Preparing for an Influenza Pandemic: What Has Been Done and What Needs to Be Done to Provide a Sufficient Quantity of Pandemic Vaccines in Time
Vaccination stands as the most effective means of controlling influenza during interpandemic periods, and during a pandemic, it becomes the most efficient approach to managing the disease. Europe currently serves as the primary source for influenza vaccine production, accounting for approximately 70% of the world’s total influenza vaccine output. The European Vaccine Manufacturers* (EVM) encompass all EU influenza vaccine producers and, therefore, occupy a pivotal role in developing and manufacturing influenza pandemic vaccines for the global population.
The members of the European Vaccine Manufacturers are committed to advancing global public health and addressing the challenges associated with the looming threat of a global influenza pandemic. In February 2004, EVM presented an action plan proposal to the European Commission, which can be accessed at http://www.evmvaccines.org/pdfs/evm_pap.pdf.
Among the numerous activities contributing to influenza pandemic preparedness in Europe, a short-term priority is the development of prototype influenza pandemic vaccines.

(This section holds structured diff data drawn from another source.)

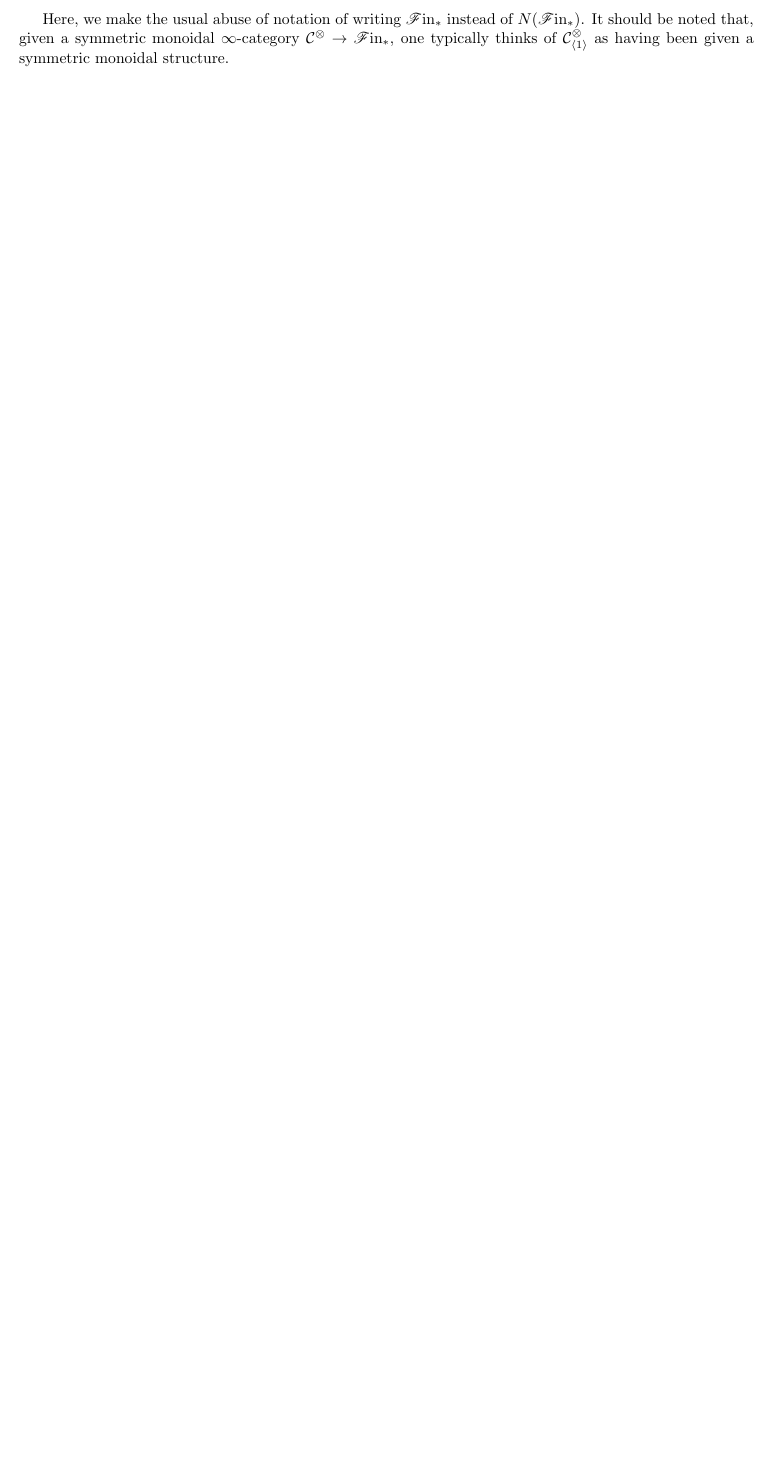
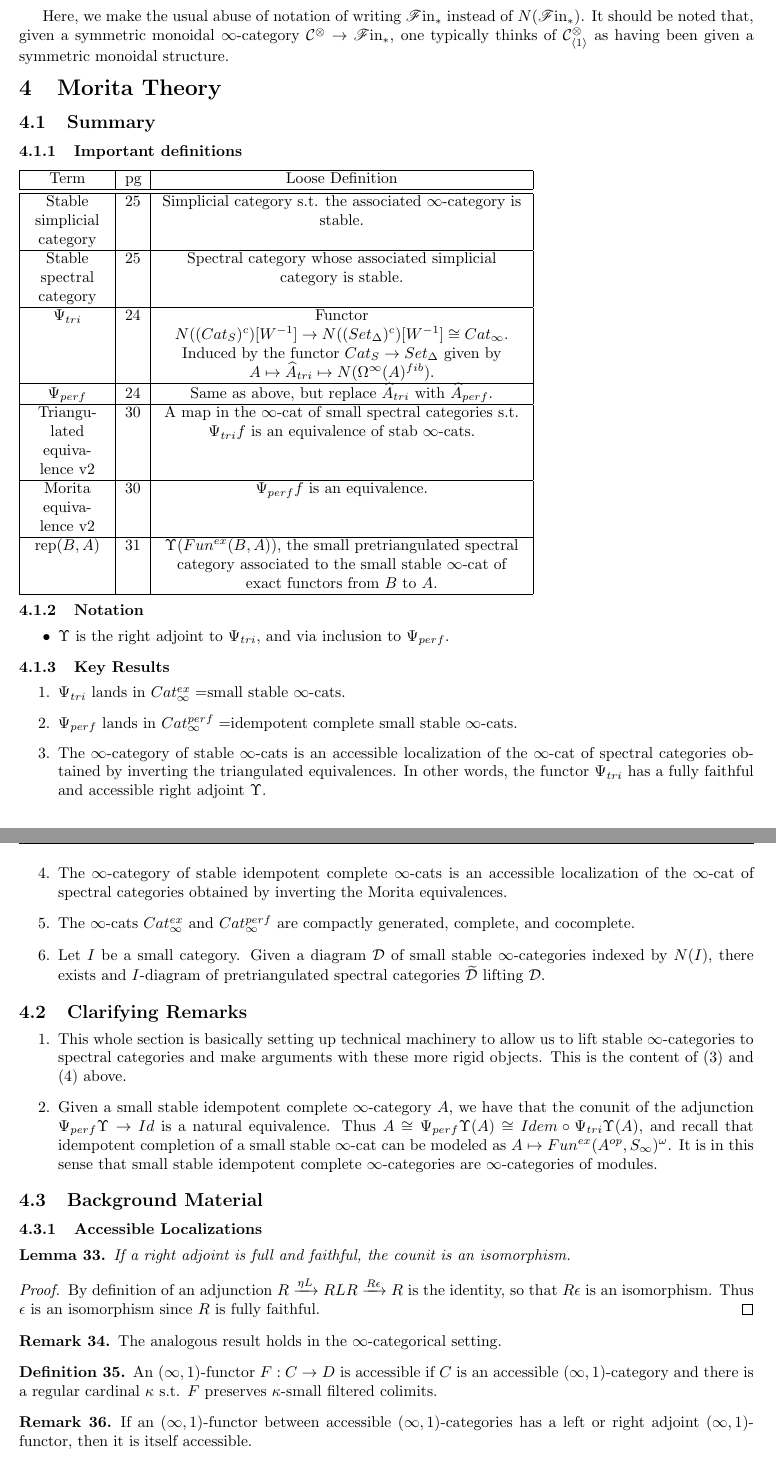
Before and after one commit to dcarmod2/Sum17Reading, a LaTeX document (UnivKThyNotes.tex): part of page 10 of 10 before the commit and two parts of pages 10 and 11 of 11 after it, the two joined at a grey line, cut so that both start at the same text, the shorter picture padded with empty space. Compiled offline with pdfLaTeX.

Commit message:
Wrote up section 4

```diff
--- a/UnivKThyNotes.tex
+++ b/UnivKThyNotes.tex
@@ -730,4 +730,119 @@ presentation'' of the coherence conditions.
     A \emph{symmetric monoidal $\infty$-category} is a coCartesian fibration of simplicial sets $\mathcal{C}^\otimes \to \mathscr{F}\mathrm{in}_*$ such that, for each $n \geq 0$, the maps $\{\rho_i : \langle n \rangle \to \langle 1 \rangle \}_{1 \leq i \leq n}$ induce functors $\mathcal{C}^\otimes_{\langle n \rangle} \to \mathcal{C}^\otimes_{\langle 1 \rangle}$ that assemble into an equivalence $\mathcal{C}^\otimes_{\langle n \rangle} \to (\mathcal{C}^\otimes_{\langle 1 \rangle})^n$.
 \end{definition}
 
-Here, we make the usual abuse of notation of writing $\mathscr{F}\mathrm{in}_*$ instead of $N(\mathscr{F}\mathrm{in}_*)$. It should be noted that, given a symmetric monoidal $\infty$-category $\mathcal{C}^\otimes \to \mathscr{F}\mathrm{in}_*$, one typically thinks of $\mathcal{C}^\otimes_{\langle 1 \rangle}$ as having been given a symmetric monoidal structure.
+Here, we make the usual abuse of notation of writing
+$\mathscr{F}\mathrm{in}_*$ instead of
+$N(\mathscr{F}\mathrm{in}_*)$. It should be noted that, given a
+symmetric monoidal $\infty$-category $\mathcal{C}^\otimes \to
+\mathscr{F}\mathrm{in}_*$, one typically thinks of
+$\mathcal{C}^\otimes_{\langle 1 \rangle}$ as having been given a
+symmetric monoidal structure.
+
+\section{Morita Theory}
+
+\subsection{Summary}
+
+\subsubsection{Important definitions}
+\begin{tabulary}{0.7\textwidth}{|C|C|C|}
+\hline
+Term & pg & Loose Definition\\
+\hline
+\hline
+Stable simplicial category & 25 & Simplicial category s.t. the
+                                  associated $\infty$-category is
+                                  stable.\\
+\hline
+Stable spectral category & 25 & Spectral category whose associated
+                                simplicial category is stable.\\
+\hline
+$\Psi_{tri}$ & 24 & Functor $N((Cat_S)^c)[W^{-1}] \rightarrow
+                    N((Set_{\Delta})^c)[W^{-1}] \cong Cat_{\infty}$.
+                     Induced by the functor $Cat_S \rightarrow
+                    Set_{\Delta}$ given by $A \mapsto \widehat A_{tri}
+                    \mapsto N(\Omega^\infty(A)^{fib})$.\\
+\hline
+$\Psi_{perf}$ & 24 & Same as above, but replace $\widehat A_{tri}$
+                     with $\widehat A_{perf}$.\\
+\hline
+Triangulated equivalence v2 & 30 & A map in the $\infty$-cat of small
+                                   spectral categories
+                                   s.t. $\Psi_{tri}f$ is an
+                                   equivalence of stab $\infty$-cats.\\
+\hline
+Morita equivalence v2 & 30 & $\Psi_{perf}f$ is an equivalence.\\
+\hline
+rep$(B,A)$ & 31 & $\Upsilon(Fun^{ex}(B,A))$, the small pretriangulated
+  spectral category associated to the small stable $\infty$-cat of
+  exact functors from $B$ to $A$.\\
+\hline
+\end{tabulary}
+\subsubsection{Notation}
+\begin{itemize}
+\item $\Upsilon$ is the right adjoint to $\Psi_{tri}$, and via
+  inclusion to $\Psi_{perf}$.
+\end{itemize}
+\subsubsection{Key Results}
+\begin{enumerate}
+\item $\Psi_{tri}$ lands in $Cat^{ex}_{\infty} = $small stable $\infty$-cats.
+\item $\Psi_{perf}$ lands in $Cat^{perf}_{\infty} = $idempotent
+  complete small stable $\infty$-cats.
+\item The $\infty$-category of stable $\infty$-cats is an accessible
+  localization of the $\infty$-cat of spectral categories obtained by
+  inverting the triangulated equivalences. In other words, the functor
+  $\Psi_{tri}$ has a fully faithful and accessible right adjoint $\Upsilon$.
+\item The $\infty$-category of stable idempotent complete $\infty$-cats is an accessible
+  localization of the $\infty$-cat of spectral categories obtained by
+  inverting the Morita equivalences.
+\item The $\infty$-cats $Cat_\infty^{ex}$ and $Cat_\infty^{perf}$ are
+  compactly generated, complete, and cocomplete.
+\item Let $I$ be a small category. Given a diagram $\mc D$ of small
+  stable $\infty$-categories indexed by $N(I)$, there exists and
+  $I$-diagram of pretriangulated spectral categories $\widetilde{\mc D}$
+  lifting $\mc D$.
+\end{enumerate}
+\subsection{Clarifying Remarks}
+\begin{enumerate}
+\item This whole section is basically setting up technical machinery to allow us
+  to lift stable $\infty$-categories to spectral categories and make
+  arguments with these more rigid objects. This is the content of (3)
+  and (4) above.
+\item Given a small stable idempotent complete $\infty$-category $A$,
+  we have that the conunit of the adjunction $\Psi_{perf}\Upsilon
+  \rightarrow Id$ is a natural equivalence. Thus $A \cong
+  \Psi_{perf}\Upsilon(A) \cong Idem\circ \Psi_{tri}\Upsilon(A)$, and
+  recall that idempotent completion of a small stable $\infty$-cat can
+  be modeled as $A \mapsto Fun^{ex}(A^{op},S_{\infty})^{\omega}$. It
+  is in this sense that small stable idempotent complete
+  $\infty$-categories are $\infty$-categories of modules.
+\end{enumerate}
+\subsection{Background Material}
+\subsubsection{Accessible Localizations}
+\begin{lemma}
+If a right adjoint is full and faithful, the counit is an isomorphism.
+\end{lemma}
+
+\begin{proof}
+By definition of an adjunction $R \xrightarrow{\eta L} RLR
+\xrightarrow{R\epsilon} R$ is the identity, so that $R\epsilon$ is an
+isomorphism. Thus $\epsilon$ is an isomorphism since $R$ is fully
+faithful.
+\end{proof}
+
+\begin{remark}
+The analogous result holds in the $\infty$-categorical setting.
+\end{remark}
+
+\begin{definition}
+An $(\infty,1)$-functor $F : C \rightarrow D$ is accessible if $C$ is
+an accessible $(\infty,1)$-category and there is a regular cardinal
+$\kappa$ s.t. $F$ preserves $\kappa$-small filtered colimits.
+\end{definition}
+
+\begin{remark}
+If an $(\infty,1)$-functor between accessible $(\infty,1)$-categories
+has a left or right adjoint $(\infty,1)$-functor, then it is itself
+accessible.
+\end{remark}
+
+\begin{definition}
+An $(\infty,1)$-functor $L: C \rightarrow C_0$ is called a
```
Also changed, not shown: UnivKThyNotes.pdf, UnivKThyNotes.tex (10 more changed lines), 1 other file.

This development stage serves as a critical intermediary step in establishing the manufacturing process and defining the characteristics of future pandemic vaccines. It necessitates comprehensive preclinical and clinical development, culminating in registration through the centralized procedure, adhering to specific EMEA guidelines already in place.
Among the various initiatives aimed at enhancing preparedness for an influenza pandemic in Europe, one immediate priority centers on the development of prototype influenza pandemic vaccines. This critical step serves as an essential bridge toward establishing the manufacturing processes and defining the attributes of forthcoming pandemic vaccines. It necessitates comprehensive preclinical and clinical development, culminating in registration through the centralized procedure, in accordance with specific EMEA guidelines that are already in place.
In the event of a pandemic, the rapid production of a monovalent vaccine (targeting a single strain as opposed to the three strains included in the annual vaccine) would be imperative and would require the production of exceptionally large quantities. Many EVM members are already engaged in developing prototype influenza pandemic vaccines, a pivotal component of the influenza pandemic preparedness plan. This proactive approach will facilitate a fast-track evaluation process when a pandemic emerges, thereby reducing the lead-time for pandemic vaccines. Nevertheless, the support of public health authorities is needed to incentivize the development of all potential pandemic candidate vaccines, even those that may never be deployed. EU contributions will further enable the equitable distribution of pandemic vaccines throughout Europe and beyond.
However, other factors, such as the necessity to expand production capacity, must also be addressed before a pandemic occurs. Influenza vaccine production capacity is intrinsically linked to annual demand since influenza vaccine composition must be reformulated each year to align with the currently circulating strains. Consequently, stockpiling vaccines for use in subsequent years is not feasible.